Residents voice concerns on 32-unit housing plan
WESTPORT — Despite plans calling for housing in a more commercialized section of town, some Westporters were not happy when presented with a proposed 32-unit development at Post Road East.
The Planning and Zoning Commission reviewed a text amendment change at its meeting Thursday night that could allow for a rental housing development at the former Roger’s Septic Tank property.
The amendmemt, filed by 1480 PRE Associates, LLC, looks to allow greater density at the lot to accommodate two-family and multifamily dwellings, six of which would be affordable housing units.
The applicant’s attorney Christopher Smith said the town’s plan of conservation and development calls for diverse housing options,as well as protecting existing neighborhoods.
“This proposed text amendment would achieve just that,” Smith said.
Planning and Zoning Director Mary Young noted housing is needed in Westport.
“We could use more affordable housing in town, and if this helps brings it to us I recommend you give it a consideration,” Young told the commission.
However, several residents raised concerns about the new proposal. Dan Katz, a Compo Road South resident, said the town has worked hard to get relief from 8-30g applications.
“Please let us not have to build so many units that negatively impact our town, impact the police, the beaches, the schools, the fire department and the roads,” he said.
Westport received a four-year moratorium on 8-30g applications on March 15. In towns without a moratorium, any 8-30g application brought before the town’s zoning board can skirt local building regulations and only be denied on traffic, safety or environmental grounds.
Matthew Elwood, an Elmwood Road resident, said he attended hoping he would hear something positive in the application’s proposal.
“I think it’s safe to say this is not in the interest of us who live in Westport,” Elwood said.
Peter Gold, a Representative Town Meeting member, said the text amendment could affect other possible sites.
“You guys have an obligation to think of the town as a whole, not a specific site,” Gold said.
Commissioner Chip Stephens said he was concerned about a loss of commercial activity with the proposed amendment. He also asked the applicant to show how this amendment could be harmful to the town upon their return.
“We’re worried this type of development does not return the tax base that you get with individually owned houses,” he said.
The public hearing for the amendment and site plan was continued to the commission’s next meeting.

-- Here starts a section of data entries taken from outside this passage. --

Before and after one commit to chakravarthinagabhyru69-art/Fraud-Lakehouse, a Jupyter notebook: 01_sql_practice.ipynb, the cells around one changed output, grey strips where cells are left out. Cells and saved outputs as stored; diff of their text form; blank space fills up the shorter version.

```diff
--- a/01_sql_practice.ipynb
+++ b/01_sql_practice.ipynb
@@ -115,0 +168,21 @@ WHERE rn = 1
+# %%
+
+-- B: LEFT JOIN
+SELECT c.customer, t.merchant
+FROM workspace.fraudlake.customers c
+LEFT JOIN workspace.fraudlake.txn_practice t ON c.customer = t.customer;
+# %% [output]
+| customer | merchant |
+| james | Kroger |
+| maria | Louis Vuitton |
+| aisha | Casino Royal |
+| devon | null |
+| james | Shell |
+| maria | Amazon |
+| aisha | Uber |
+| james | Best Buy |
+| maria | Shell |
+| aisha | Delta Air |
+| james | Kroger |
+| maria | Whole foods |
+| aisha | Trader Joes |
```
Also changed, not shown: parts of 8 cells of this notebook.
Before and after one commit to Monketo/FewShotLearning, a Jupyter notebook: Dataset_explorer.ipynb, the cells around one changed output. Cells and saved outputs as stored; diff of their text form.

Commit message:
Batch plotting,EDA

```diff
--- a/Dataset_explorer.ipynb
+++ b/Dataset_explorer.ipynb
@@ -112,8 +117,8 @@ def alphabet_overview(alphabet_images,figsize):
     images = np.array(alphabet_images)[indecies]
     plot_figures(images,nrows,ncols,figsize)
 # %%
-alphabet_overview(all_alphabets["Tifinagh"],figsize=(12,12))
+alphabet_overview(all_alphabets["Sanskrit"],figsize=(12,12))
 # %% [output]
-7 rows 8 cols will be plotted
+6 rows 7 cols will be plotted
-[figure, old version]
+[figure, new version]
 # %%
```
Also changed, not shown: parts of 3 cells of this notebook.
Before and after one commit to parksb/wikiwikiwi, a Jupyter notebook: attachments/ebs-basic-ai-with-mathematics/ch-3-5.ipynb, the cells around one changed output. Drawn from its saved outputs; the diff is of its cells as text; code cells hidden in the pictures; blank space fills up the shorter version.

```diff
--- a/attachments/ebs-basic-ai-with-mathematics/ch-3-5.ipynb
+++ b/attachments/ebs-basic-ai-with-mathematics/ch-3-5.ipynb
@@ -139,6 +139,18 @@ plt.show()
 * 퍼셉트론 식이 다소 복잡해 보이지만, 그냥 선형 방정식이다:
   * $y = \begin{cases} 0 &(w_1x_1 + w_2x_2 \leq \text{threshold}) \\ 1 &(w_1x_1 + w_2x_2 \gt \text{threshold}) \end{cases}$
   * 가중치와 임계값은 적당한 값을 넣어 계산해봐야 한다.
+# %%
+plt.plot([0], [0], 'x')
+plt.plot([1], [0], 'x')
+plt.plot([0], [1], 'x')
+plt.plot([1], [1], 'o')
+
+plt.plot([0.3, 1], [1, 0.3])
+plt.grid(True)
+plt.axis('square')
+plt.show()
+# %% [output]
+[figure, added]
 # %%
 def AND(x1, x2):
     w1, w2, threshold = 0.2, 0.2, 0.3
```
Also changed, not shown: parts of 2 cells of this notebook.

Hotel under review
The commission also gave a pre-application review of a plan to bring a new hotel option to town.
The text amendment proposal, filed by 1 Burr Road LLC, could potentially turn the Westport Rehabilitation Complex into a high-end hotel.
The applicant’s attorney, Leonard Braman, said the property owned by the LLC is currently in need of refurbishment.
“The building is aging and the owner has been searching for alternative uses of the property that could help beautify the building and enhance the neighborhood,” he said, adding that switching the property’s function to a high-end hotel could fulfull an unmet need in Westport.
Currently the Westport Inn is the only hotel in town. Braman said the proposed hotel could also help bring patrons to downtown Westport.
“We don’t envision having a restaurant at the hotel,” he said. “Therefore guests would be more likely to patronize local restaurants.”
He added they have proposed a text amendment change because the property is located in a RORD-1 zone, which prohibits hotels.
The commission could use various methods to limit the scope of the text amendment, Braman said. One method he provided was narrowing the text amend to only adaptive re-use applications.
“There’s a lot of flexibility when you get into the details of the text to make sure there isn’t unintended consequences,” he said.
Many commissioners said they saw the benefit of a hotel service, but were very concerned about parking. They also voiced concerns for neighbors to the property.
“It’s a sensitive area. Anything new needs to be thoroughly vetted and thought out,” Planning and Zoning Chairman Paul Lebowitz said, but added he didn’t see a problem with a hotel in a RORD-1 zone if the proper precautions are taken.
“It’s something that’s controllable if written well and eliminates any unintended consequences,” Lebowitz said.
The commission’s next meeting is on June 13.